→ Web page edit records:
■ ■ ■ ■ ■
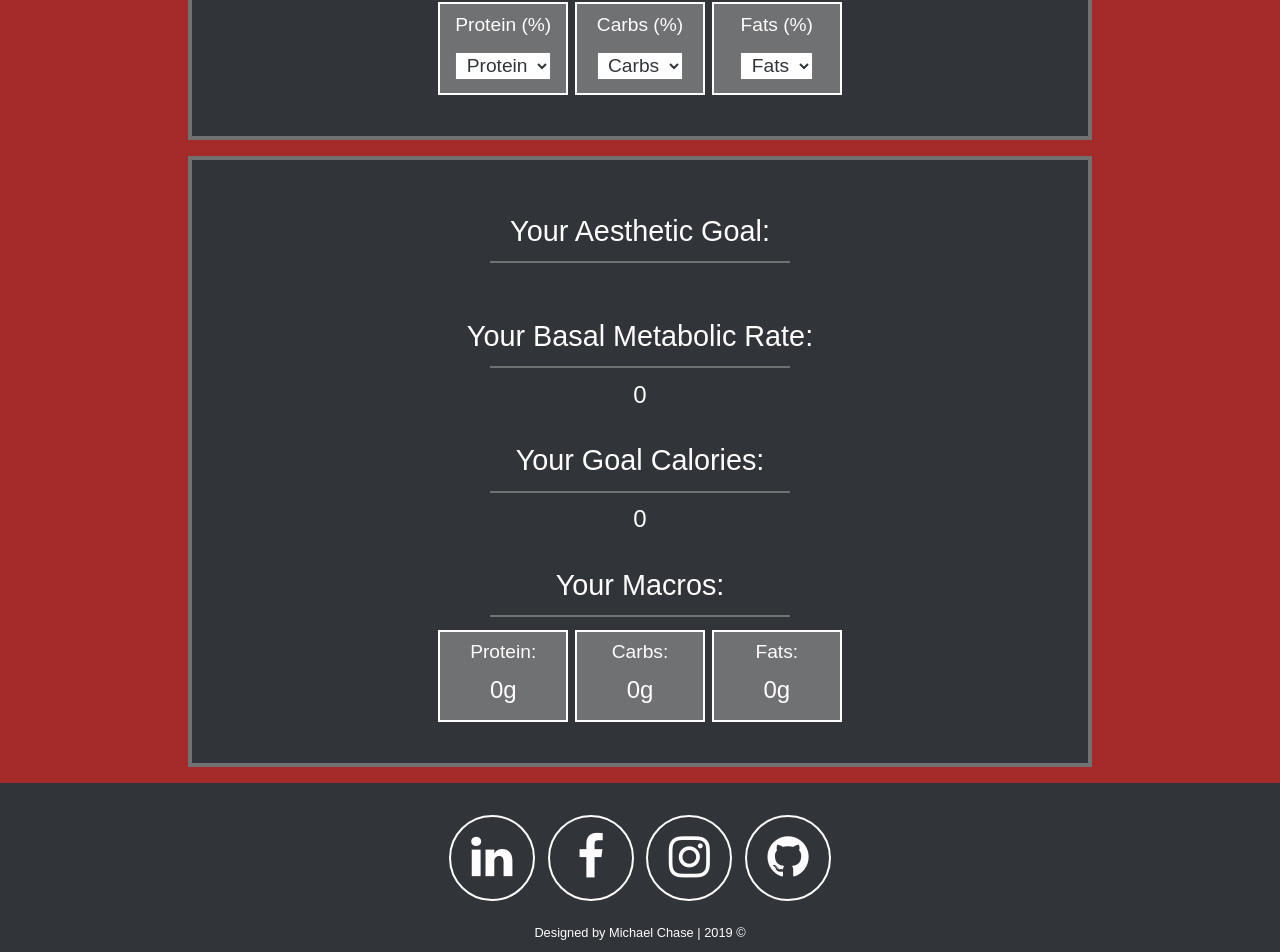
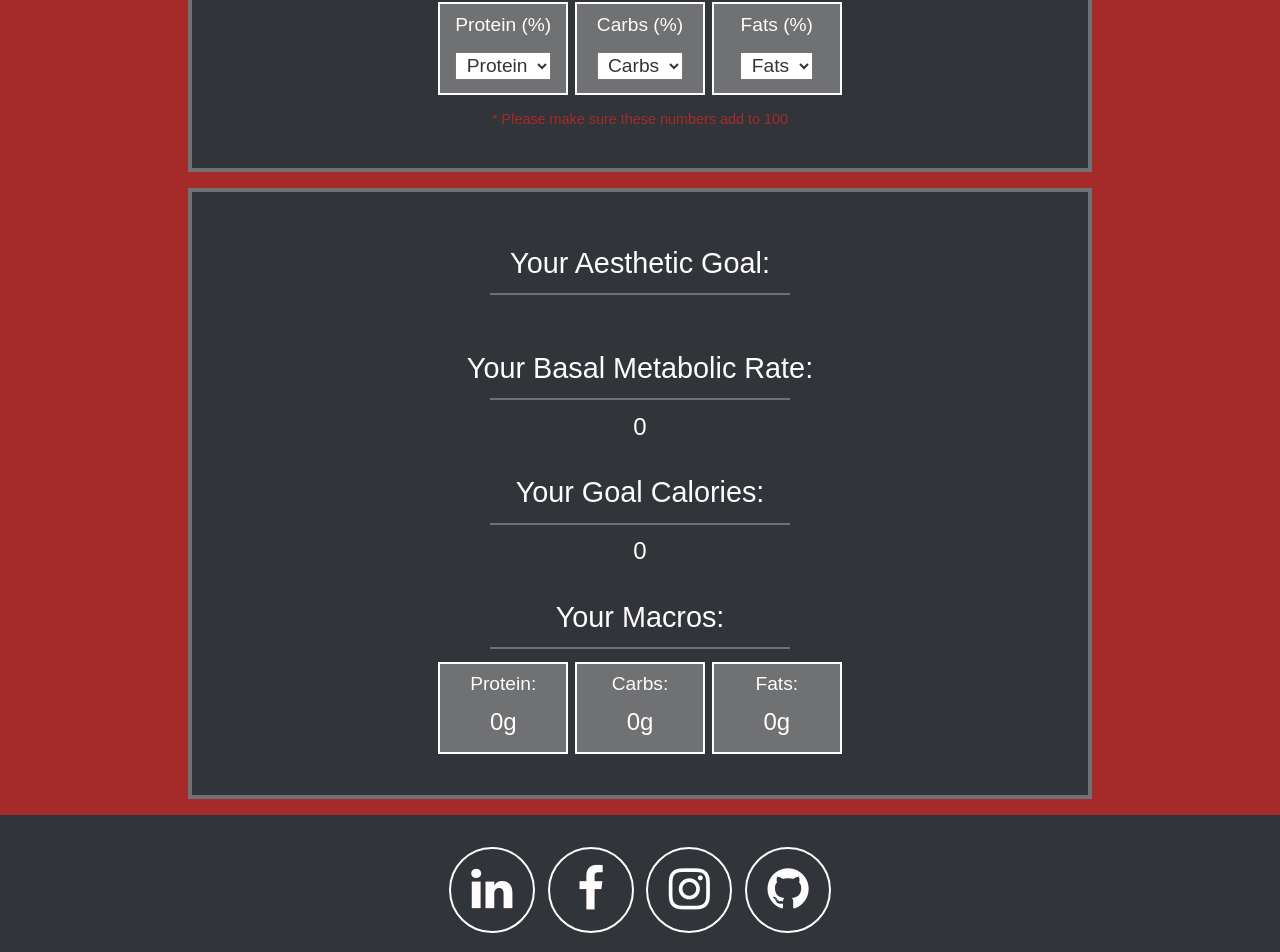
Before and after one commit to Chazz-Michaels/your-macros-calculator-react-app, a React (Create React App) app: page / in a window 1280 px wide. Shown: the part 1061-2013 px from the top of the page. Built offline with nearby package versions, Linux system fonts and the light colour scheme; a web font is replaced by a local one.

Commit message:
adjust warning message for macro percentages needing to equal 100

```diff
--- a/src/App.js
+++ b/src/App.js
@@ -74,17 +74,6 @@ class App extends Component {
                                carbs: currentCarbs,
                                fats: x }] });
   }
-  calculateBMR = () => {
-    let bmr;
-    let gender = this.props.gender;
-    let heightToInches = (this.props.heightFeet * 12) + (this.props.heightInches);
-    if (gender === 'male') {
-      bmr = 66 + (6.23 * this.props.weight) + (12.7 * heightToInches) - (6.8 * this.props.age);
-    }else if (gender === 'female') {
-      bmr = 655 + (4.35 * this.props.weight) + (4.7 * heightToInches) - (4.7 * this.props.age);
-    }
-    return bmr;
-  }
 
   render() {
     return (
@@ -100,7 +89,7 @@ class App extends Component {
           goal={this.passGoalInputToState}
           protein={this.passProteinInputToState}
           carbs={this.passCarbsInputToState}
-          fats={this.passFatsInputToState}/>
+          fats={this.passFatsInputToState} />
         <Output
           age={this.state.age}
           gender={this.state.gender}
--- a/src/components/footer.jsx
+++ b/src/components/footer.jsx
@@ -5,10 +5,30 @@ class Footer extends React.Component{
     return (
       <div id='footer-wrapper' className='center-me'>
         <div id='social-media-icons'>
-          <a href='www.google.com'><i className="fa fa-linkedin" aria-hidden="true"></i></a>
-          <a href='www.google.com'><i className="fa fa-facebook" aria-hidden="true"></i></a>
-          <a href='www.google.com'><i className="fa fa-instagram" aria-hidden="true"></i></a>
-          <a href='www.google.com'><i className="fa fa-github" aria-hidden="true"></i></a>
+          <a
+            href='https://www.linkedin.com/in/michael-chase-301859161/'
+            target='_blank'
+            rel="noopener noreferrer">
+            <i className="fa fa-linkedin" aria-hidden="true"></i>
+           </a>
+          <a
+            href='https://www.facebook.com/mike.chase.17'
+            target='_blank'
+            rel="noopener noreferrer">
+            <i className="fa fa-facebook" aria-hidden="true"></i>
+          </a>
+          <a
+            href='https://www.instagram.com/mchase.fit/'
+            target='_blank'
+            rel="noopener noreferrer">
+            <i className="fa fa-instagram" aria-hidden="true"></i>
+          </a>
+          <a
+            href='https://github.com/Chazz-Michaels'
+            target='_blank'
+            rel="noopener noreferrer">
+            <i className="fa fa-github" aria-hidden="true"></i>
+          </a>
           <div id='signature'>Designed by Michael Chase | 2019 &copy;</div>
         </div>
       </div>
--- a/src/components/input.jsx
+++ b/src/components/input.jsx
@@ -77,7 +77,6 @@ class Input extends React.Component{
           onHandleProteinInput={this.passProteinInputToApp}
           onHandleCarbsInput={this.passCarbsInputToApp}
           onHandleFatsInput={this.passFatsInputToApp}/>
-
       </div>
     )
   }
--- a/src/components/inputs/yourMacroSplitInput.jsx
+++ b/src/components/inputs/yourMacroSplitInput.jsx
@@ -1,22 +1,27 @@
 import React from 'react'
 import OptionsZeroTo100 from './optionsZeroTo100.jsx'
+import Avo from '../../images/avo.png'
 
 class YourMacroSplitInput extends React.Component {
 
   handleProteinInput = (e) => {
     let value = e.target.value;
     this.props.onHandleProteinInput(value);
+    this.trackProtein = value;
   }
   handleCarbsInput = (e) => {
     let value = e.target.value;
     this.props.onHandleCarbsInput(value);
+    this.trackCarbs = value;
   }
   handleFatsInput = (e) => {
     let value = e.target.value;
     this.props.onHandleFatsInput(value);
+    this.trackFats = value;
   }
 
   render () {
+    let avoImg = document.createElement('img');
     return (
       <div id='your-macro-split-input' className='input-group'>
         <div className='input-header'>Select Your Macro Split</div>
@@ -66,6 +71,11 @@ class YourMacroSplitInput extends React.Component {
               <OptionsZeroTo100 />
             </select>
           </div>
+
+          <div className='warnUntilMacrosEqual100'>
+            <br />
+            {((Number(this.trackProtein)+Number(this.trackCarbs)+Number(this.trackFats))===100) ? ' ' : ('* Please make sure these numbers add to 100')}
+          </div>
       </div>
     )
   }
--- a/src/styles/partials/input.css
+++ b/src/styles/partials/input.css
@@ -29,6 +29,17 @@ select {
   font-size: 1rem;
   color: var(--darkgray);
 }
+.warnUntilMacrosEqual100 {
+  font-size: 0.9rem;
+  font-weight: 100;
+  color: var(--wine);
+}
+#warningMessage {
+  display: block;
+}
+#successMessage {
+  display: none;
+}
 ::-webkit-input-placeholder {
    text-align: center;
 }
```
Also changed, not shown: src/images/avo.png (added).
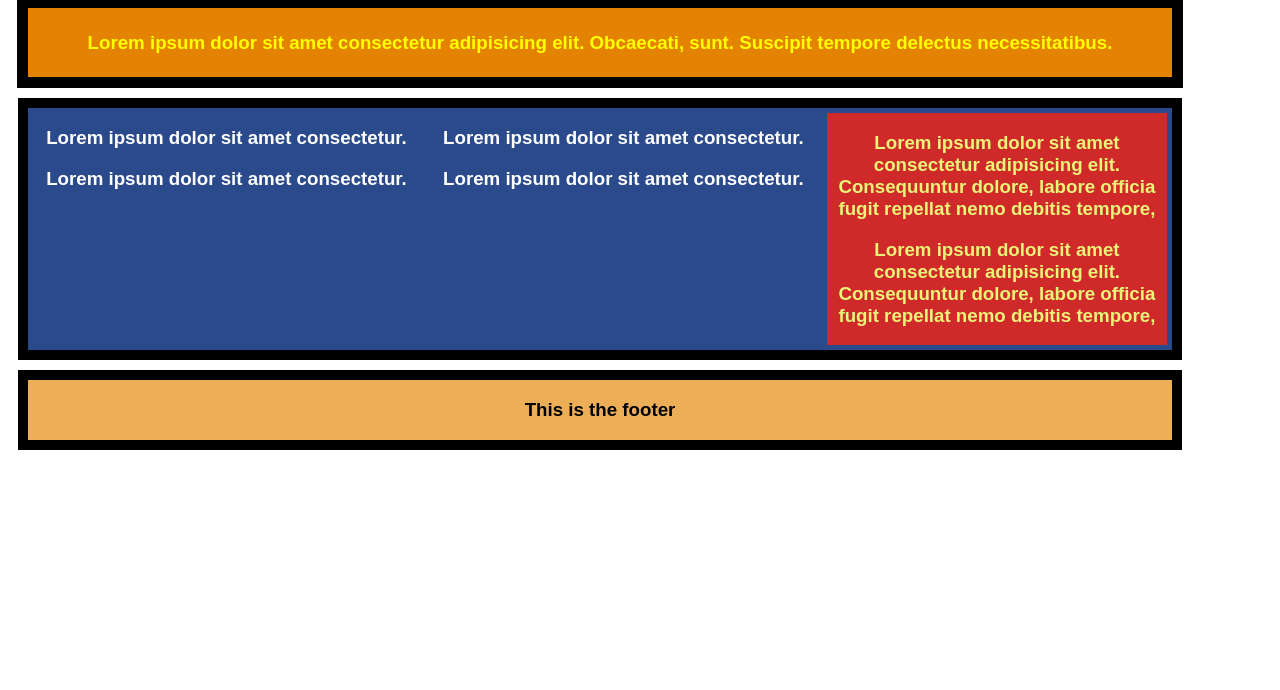
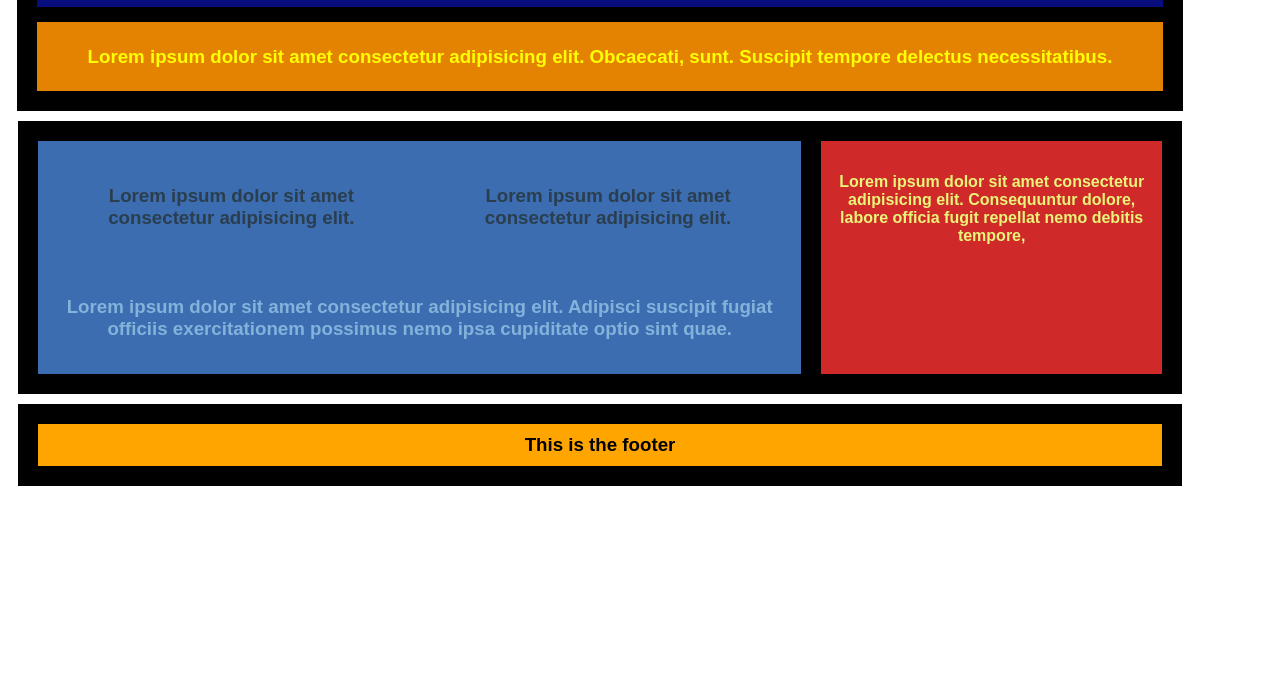
Before and after one commit to BoccoSantiago/Sprint-1, a plain HTML site: page Nivel 1/index.html in a window 1280 px wide. Shown: the part 110-800 px from the top of the page. Drawn offline with Linux system fonts and the light colour scheme.

Commit message:
Ejercicio 1
Realizar la maquetación en formato escritorio.

```diff
--- a/Nivel 1/index.html
+++ b/Nivel 1/index.html
@@ -27,26 +27,23 @@
 
 <main>
     <div class="section">
+        <div class="columns-section">
+            <div class="column-section">
+                <h3>Lorem ipsum dolor sit amet consectetur adipisicing elit.</h3>
 
-        <div class="column-section">
-            <h3>Lorem ipsum dolor sit amet consectetur.</h3>
-            <h3>Lorem ipsum dolor sit amet consectetur.</h3>
+            </div>
+            <div class="column-section">
+                <h3>Lorem ipsum dolor sit amet consectetur adipisicing elit.</h3>
+            </div>
+         </div>
+        <div class="foot-section">
+            <h3>Lorem ipsum dolor sit amet consectetur adipisicing elit. Adipisci suscipit fugiat officiis exercitationem possimus nemo ipsa cupiditate optio sint quae.</h3>
         </div>
-        <div class="column-section">
-            <h3>Lorem ipsum dolor sit amet consectetur.</h3>
-            <h3>Lorem ipsum dolor sit amet consectetur.</h3>
-        </div>
-        <!-- <div class="foot-section">
-            <h3>Lorem ipsum dolor sit amet consectetur adipisicing elit. Adipisci suscipit fugiat officiis exercitationem possimus nemo ipsa cupiditate optio sint quae, id nulla autem minus reiciendis aliquam voluptate qui assumenda aspernatur?</h3>
-        </div> -->
+    </div>
         <aside>
-            <h3>Lorem ipsum dolor sit amet consectetur adipisicing elit. Consequuntur dolore, labore officia fugit repellat nemo debitis tempore, </h3>
-            <h3>Lorem ipsum dolor sit amet consectetur adipisicing elit. Consequuntur dolore, labore officia fugit repellat nemo debitis tempore, </h3>
+            <h4>Lorem ipsum dolor sit amet consectetur adipisicing elit. Consequuntur dolore, labore officia fugit repellat nemo debitis tempore, </h4>
+
         </aside>
-
-    </div>
-
-
 
 </main>
 
--- a/Nivel 1/style.css
+++ b/Nivel 1/style.css
@@ -4,38 +4,47 @@
 }
 header {
     width: auto;
-    height: 10%;
     background: rgb(0, 0, 0);
     color: white;
     margin: 9px;
-    padding: 1px;
+    padding: 5px;
 
 }
 
 
 main {
+    display: flex;
     width: auto;
     height: 80%;
     text-align: center;
-    background: rgb(42, 74, 139);
+    background: rgb(0, 0, 0);
     color: white;
     margin: 10px;
-    border: 10px solid black
+    padding: 5px;
+
+
 }
 
 footer {
     width: auto;
     height: 10%;
     text-align: center;
-    background: rgba(229, 142, 19, 0.707);
+    background: rgb(0, 0, 0);
+    color: rgb(0, 0, 0);
     margin: 10px;
-    border: 10px solid black;
+    padding: 10px;
+}
+
+footer > h3{
+    background: orange;
+    margin: 10px;
+    padding: 10px;
 }
 
 .columns {
     display: flex;
     background: rgb(7, 13, 124);
-    margin: 10px;
+    margin: 15px;
     padding: 5px;
 
 }
@@ -51,29 +60,48 @@ footer {
 .footcolumn {
     text-align: center;
     background: rgb(228, 130, 2);
-    margin: 10px;
+    margin: 15px;
     padding: 5px;
     color: yellow;
+
+
+}
+
+aside{
+    background: rgb(208, 41, 41);
+    margin: 15px 15px 15px 5px;
+    width: auto;
+    color: rgb(233, 244, 121);
+    padding: 10px;
 
 }
 
 .section {
     display: flex;
+    background: rgb(60, 109, 177) ;
+    padding: 5px;
+    margin: 15px;
+    flex-wrap: wrap;
+
+}
+.columns-section {
+    display: flex;
 }
 
-aside{
-    background: rgb(208, 41, 41);
-    margin: 5px;
-    width: 30%;
-    color: rgb(233, 244, 121);
+
+.column-section {
+    width: 50%;
+    padding: 10px;
+    margin: 10px;
+    flex-direction: column;
+    color: rgb(42, 62, 78);
 
 }
 
-.column-section{
-    width: 35%;
-}
-
 .foot-section {
-    flex-direction: column;
+    padding: 10px;
+    width: 100%;
+    text-align: center;
+    color: rgb(131, 179, 219);
 
 }
```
■ ■ ■ ■ ■
→ WHAT YOU WILL DO:
For the word "className", tally the lines of the entries in which it appears and give the total alone.

→ OUTPUT OF THE TASK:
12